As the printers become more available and technology continues to advance, organizations will be using them for product development and manufacturing. With 3-D printers, entire homes can be built in a day, and they could even be used to put houses on Mars. The technology is advancing quickly and making unbelievable manufacturing feats a reality. This new source of products into the world (products that include guns that can pass through metal detectors) needs to be controlled to keep us safe. Getting that control is a challenge.
Beyond plastic guns
Naturally, as 3-D printing technology advances and is used more and more for product development and manufacturing, thoughts move to weapons and security concerns increase. The military is already using 3-D printers for prototyping and manufacturing. It was almost a year ago when the first test of a 3-D printed gun got people’s attention. But the issue goes beyond plastic guns to military parts, drugs and chemical weapons.
3-D printing risks
3-D printing allows for the manufacturing of lightweight parts for aircrafts. Counterfeit parts can compromise equipment and put personnel at risk and with 3-D printing, making those parts just got a lot easier for saboteurs to get counterfeit parts into the supply chain. Special tools are necessary to determine if materials are counterfeited, but as soon as the technology is there for the tool, criminals will be finding new ways to thwart them.
Further, with 3-D printing, it also becomes easier for other countries to replicate U.S. equipment and weapons. A crashed drone or airplane becomes an even bigger security risk if the enemy has the means to recreate it. And what about files, blueprints and specifications that can be accessed online? If cybercriminals can get their hands on the plans, they can build the equipment with 3-D printers.
3-D printing is amazing technology that can actually reproduce a human ear. As brilliant as that may be, if scientists can make ears, what’s going to stop terrorists from making toxic chemicals like chlorine gas? The ability to print prescription drugs personalized to a patient’s DNA sequence also comes with the ability to print illegal drugs or worse.
When it comes to security, there is debate on whether it’s better to regulate the printers themselves or the product they’re printing. With 3-D gun designs freely shared online, does open source design need to be regulated? With security concerns ranging from personal safety to national security, one thing is for sure, as 3-D printing gains speed, so must our conversation about how to regulate it and maintain security

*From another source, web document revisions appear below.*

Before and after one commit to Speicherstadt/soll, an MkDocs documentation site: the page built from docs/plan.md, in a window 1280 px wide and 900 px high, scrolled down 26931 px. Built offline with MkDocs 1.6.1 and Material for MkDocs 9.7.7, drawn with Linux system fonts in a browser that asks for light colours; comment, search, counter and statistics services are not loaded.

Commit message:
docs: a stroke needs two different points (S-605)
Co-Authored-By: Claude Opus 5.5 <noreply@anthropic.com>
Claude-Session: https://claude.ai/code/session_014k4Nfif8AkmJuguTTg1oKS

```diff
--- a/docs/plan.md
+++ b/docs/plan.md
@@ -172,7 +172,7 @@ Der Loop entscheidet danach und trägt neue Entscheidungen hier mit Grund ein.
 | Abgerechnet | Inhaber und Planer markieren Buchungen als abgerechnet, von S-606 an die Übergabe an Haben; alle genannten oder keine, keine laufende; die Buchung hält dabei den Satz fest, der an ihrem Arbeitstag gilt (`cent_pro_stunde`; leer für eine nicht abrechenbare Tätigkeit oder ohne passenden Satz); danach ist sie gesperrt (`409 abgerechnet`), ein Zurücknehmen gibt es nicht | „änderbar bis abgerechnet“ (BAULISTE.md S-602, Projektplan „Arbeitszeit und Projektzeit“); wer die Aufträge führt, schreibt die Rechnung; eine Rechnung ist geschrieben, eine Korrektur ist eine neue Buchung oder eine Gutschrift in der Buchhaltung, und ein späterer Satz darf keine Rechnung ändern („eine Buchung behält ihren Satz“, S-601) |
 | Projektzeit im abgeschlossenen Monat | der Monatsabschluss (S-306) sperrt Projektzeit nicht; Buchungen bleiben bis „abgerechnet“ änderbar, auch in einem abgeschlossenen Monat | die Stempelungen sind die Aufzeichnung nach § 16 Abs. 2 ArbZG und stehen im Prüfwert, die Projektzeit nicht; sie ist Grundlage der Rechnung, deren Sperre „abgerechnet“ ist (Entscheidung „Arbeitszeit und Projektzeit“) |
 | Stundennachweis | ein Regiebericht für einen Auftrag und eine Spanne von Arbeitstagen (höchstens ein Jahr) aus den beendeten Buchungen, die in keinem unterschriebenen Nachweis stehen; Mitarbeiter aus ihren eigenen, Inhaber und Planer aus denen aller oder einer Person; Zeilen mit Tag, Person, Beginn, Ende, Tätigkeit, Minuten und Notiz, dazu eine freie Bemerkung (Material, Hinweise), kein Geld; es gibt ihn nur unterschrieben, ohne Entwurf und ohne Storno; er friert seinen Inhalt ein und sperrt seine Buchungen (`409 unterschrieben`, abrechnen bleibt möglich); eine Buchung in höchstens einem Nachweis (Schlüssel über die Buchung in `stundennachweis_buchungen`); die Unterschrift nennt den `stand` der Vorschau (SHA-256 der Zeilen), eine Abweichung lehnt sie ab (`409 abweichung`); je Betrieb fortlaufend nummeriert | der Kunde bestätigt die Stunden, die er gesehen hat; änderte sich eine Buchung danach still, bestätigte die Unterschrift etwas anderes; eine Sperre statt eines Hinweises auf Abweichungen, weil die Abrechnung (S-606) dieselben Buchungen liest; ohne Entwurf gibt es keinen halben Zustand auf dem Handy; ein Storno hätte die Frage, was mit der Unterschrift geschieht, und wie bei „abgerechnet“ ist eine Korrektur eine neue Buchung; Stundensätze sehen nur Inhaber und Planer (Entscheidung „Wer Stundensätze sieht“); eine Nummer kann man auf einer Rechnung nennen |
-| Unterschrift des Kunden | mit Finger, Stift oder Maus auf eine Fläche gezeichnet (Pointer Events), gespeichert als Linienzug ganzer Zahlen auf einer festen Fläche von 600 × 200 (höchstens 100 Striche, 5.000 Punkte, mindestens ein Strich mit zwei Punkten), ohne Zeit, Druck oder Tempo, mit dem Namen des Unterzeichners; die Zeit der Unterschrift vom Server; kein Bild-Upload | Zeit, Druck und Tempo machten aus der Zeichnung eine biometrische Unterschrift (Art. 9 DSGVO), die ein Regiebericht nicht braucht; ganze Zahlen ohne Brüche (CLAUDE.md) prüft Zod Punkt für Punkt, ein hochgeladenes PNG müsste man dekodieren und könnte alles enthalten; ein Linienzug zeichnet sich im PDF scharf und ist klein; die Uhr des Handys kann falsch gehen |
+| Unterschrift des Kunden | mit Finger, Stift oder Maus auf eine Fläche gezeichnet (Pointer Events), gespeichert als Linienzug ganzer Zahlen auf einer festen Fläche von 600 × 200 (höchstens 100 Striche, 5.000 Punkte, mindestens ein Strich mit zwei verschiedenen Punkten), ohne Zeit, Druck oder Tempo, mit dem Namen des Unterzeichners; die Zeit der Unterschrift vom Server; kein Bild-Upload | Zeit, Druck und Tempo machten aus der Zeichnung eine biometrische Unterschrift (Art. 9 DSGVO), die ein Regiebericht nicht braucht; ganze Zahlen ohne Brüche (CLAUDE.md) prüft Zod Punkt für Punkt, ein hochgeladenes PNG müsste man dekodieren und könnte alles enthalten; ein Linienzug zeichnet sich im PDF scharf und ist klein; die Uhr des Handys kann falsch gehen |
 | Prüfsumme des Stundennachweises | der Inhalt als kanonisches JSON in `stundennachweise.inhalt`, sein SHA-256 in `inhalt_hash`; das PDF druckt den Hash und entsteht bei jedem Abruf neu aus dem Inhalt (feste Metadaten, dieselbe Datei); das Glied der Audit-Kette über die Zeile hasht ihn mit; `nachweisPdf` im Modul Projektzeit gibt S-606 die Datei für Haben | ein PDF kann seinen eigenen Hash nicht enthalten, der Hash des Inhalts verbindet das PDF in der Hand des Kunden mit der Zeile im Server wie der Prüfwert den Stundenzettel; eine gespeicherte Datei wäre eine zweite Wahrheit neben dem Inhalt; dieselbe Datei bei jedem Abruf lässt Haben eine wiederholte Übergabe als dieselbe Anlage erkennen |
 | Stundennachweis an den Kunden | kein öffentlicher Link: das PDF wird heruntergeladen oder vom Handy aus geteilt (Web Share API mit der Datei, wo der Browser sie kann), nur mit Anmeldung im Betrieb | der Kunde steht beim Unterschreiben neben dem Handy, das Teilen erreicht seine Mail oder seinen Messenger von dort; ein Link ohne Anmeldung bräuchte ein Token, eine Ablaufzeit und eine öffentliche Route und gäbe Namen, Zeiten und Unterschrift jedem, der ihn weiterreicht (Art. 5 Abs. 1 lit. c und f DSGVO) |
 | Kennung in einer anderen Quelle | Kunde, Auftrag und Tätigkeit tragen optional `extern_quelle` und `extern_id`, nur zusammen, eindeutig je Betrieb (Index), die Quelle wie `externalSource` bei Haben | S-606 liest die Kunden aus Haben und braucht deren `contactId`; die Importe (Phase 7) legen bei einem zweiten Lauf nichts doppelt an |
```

What are your thoughts on 3-D printing? Is it an amazing feat of human ingenuity or a security nightmare, both? How do you think security should be handled going forward?